Bachelor of Environmental Science (Honours)
School of Earth, Atmospheric and Life Sciences
Lovasz, Louisa, Monitoring Intertidal Wetland Vegetation Using a Range of Remote Sensing Datasets, Bachelor of Environmental Science (Honours), School of Earth, Atmospheric and Life Sciences, University of Wollongong, 2022.

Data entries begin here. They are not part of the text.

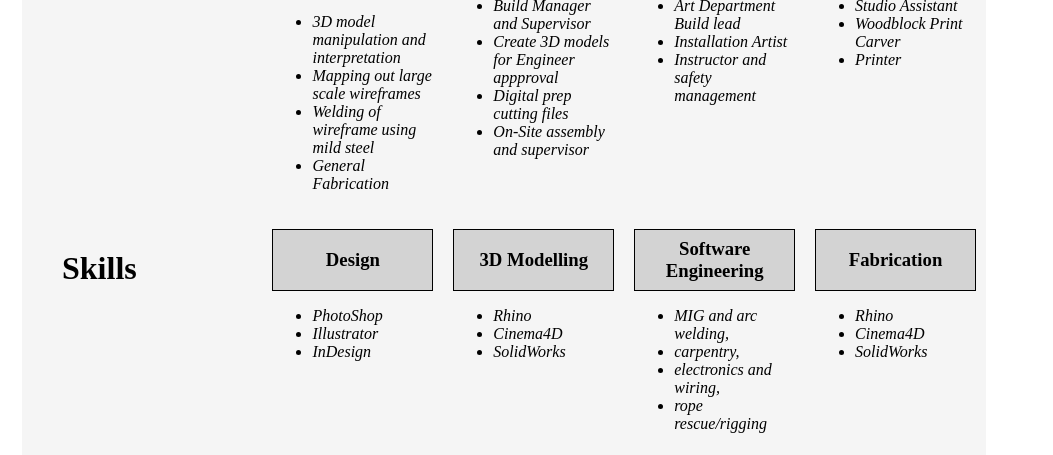
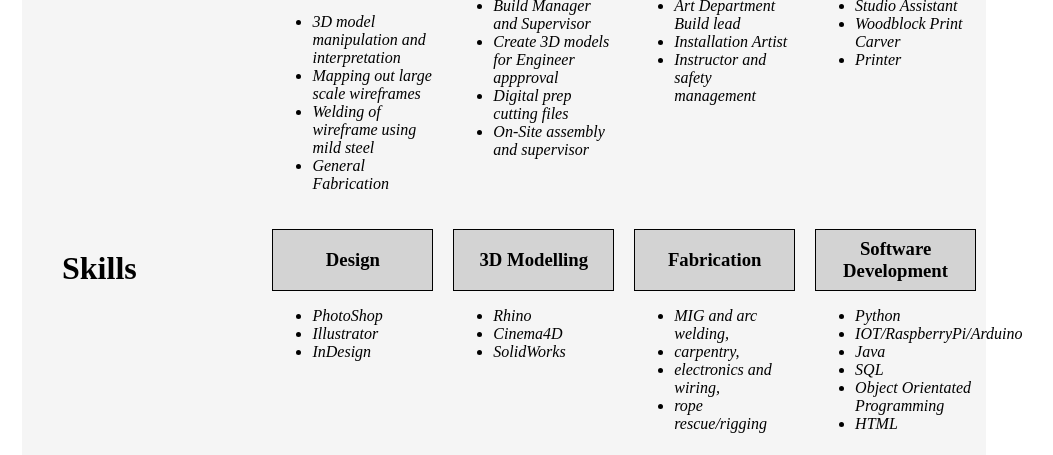
Before and after one commit to EpicurianCoder/callum_pickard_resume, a plain HTML site: page index.html in a window 1280 px wide. Shown: the part 497-952 px from the top of the page, without its empty margins (136-1189 px from the left). Drawn offline with Linux system fonts and the light colour scheme.

Commit message:
website update

```diff
--- a/index.html
+++ b/index.html
@@ -123,7 +123,7 @@
         </div>
         <!-- Skill grid block -->
         <div class="skill3">
-            <h3>Software Engineering</h3>
+            <h3>Fabrication</h3>
             <ul>
                 <li><i>MIG and arc welding, </i></li>
                 <li> <i>carpentry, </i> </li>
@@ -133,11 +133,14 @@
         </div>
         <!-- Skill grid block -->
         <div class="skill4">
-            <h3>Fabrication</h3>
+            <h3>Software Development</h3>
             <ul>
-                <li><i>Rhino</i> </li>
-                <li> <i>Cinema4D</i> </li>
-                <li><i>SolidWorks</i> </li>
+                <li><i>Python</i> </li>
+                <li><i>IOT/RaspberryPi/Arduino</i> </li>
+                <li> <i>Java</i> </li>
+                <li><i>SQL</i> </li>
+                <li><i>Object Orientated Programming</i> </li>
+                <li><i>HTML</i> </li>
             </ul>
         </div>
         <!-- Individual title block -->
@@ -177,7 +180,7 @@
                             <p>HyperionDev</p>
                         </td>
                         <td>
-                            <i>Software Engineering bootcamp</i>
+                            <i>Software Engineering</i>
                         </td>
                     </tr>
                 </tbody>
```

Changes in the extent of mangrove and saltmarsh in NSW has been associated with urbanisation, floodplain drainage, changes to tidal dynamics and wetland hydrology, and recent changes in sea level. These pressures are projected to increase in the coming decades in alignment with projected climate change and increasing coastal development, which will likely result in changes to the extent and composition of intertidal wetlands. Monitoring the effects of these pressures on wetland extent is essential for identifying management activities that maintain or improve delivery of ecosystem services. NSW Department of Primary Industries (DPI) Fisheries developed estuary specific Marine Vegetation Management Strategies (MVMS) under the Marine Estate Management Strategy (MEMS), to identify high priority areas of mangrove and saltmarsh, considering geophysical condition, current anthropogenic threats and risks, and vulnerability to sea-level rise. This study developed a systematic approach for assessing impacts and land cover change at high priority sites, identified in the MVMS, at Lake Illawarra and Minnamurra River using RPAs (remotely piloted aircraft i.e., drones) and traditional remote sensing techniques. Photogrammetry was highlighted as an important tool for managing areas of conservation priority. Structure-from-motion photogrammetry using RPAs provided high-resolution imagery to effectively identify impacts to mangrove and saltmarsh. These outputs were compared to historical aerial imagery, Nearmap, RapidEye, and LiDAR to detect change over time. Using RPAs for high priority areas closes the scale gap between aerial photography and ground-based fieldwork as RPAs allow for much greater detail than aerial photography and can cover greater spatial and temporal extents than field surveys. Based on results, a workflow was developed to recommend which data type should be used for mapping depending on the scale of impacts at the site and available resources. The results will help inform Fisheries (and other management agencies and local councils) on the areas best suited for cost effective rehabilitation work and contribute to DPI Fisheries vegetation monitoring protocols.
FoR codes (2020)
410402 Environmental assessment and monitoring
Unless otherwise indicated, the views expressed in this thesis are those of the author and do not necessarily represent the views of the University of Wollongong.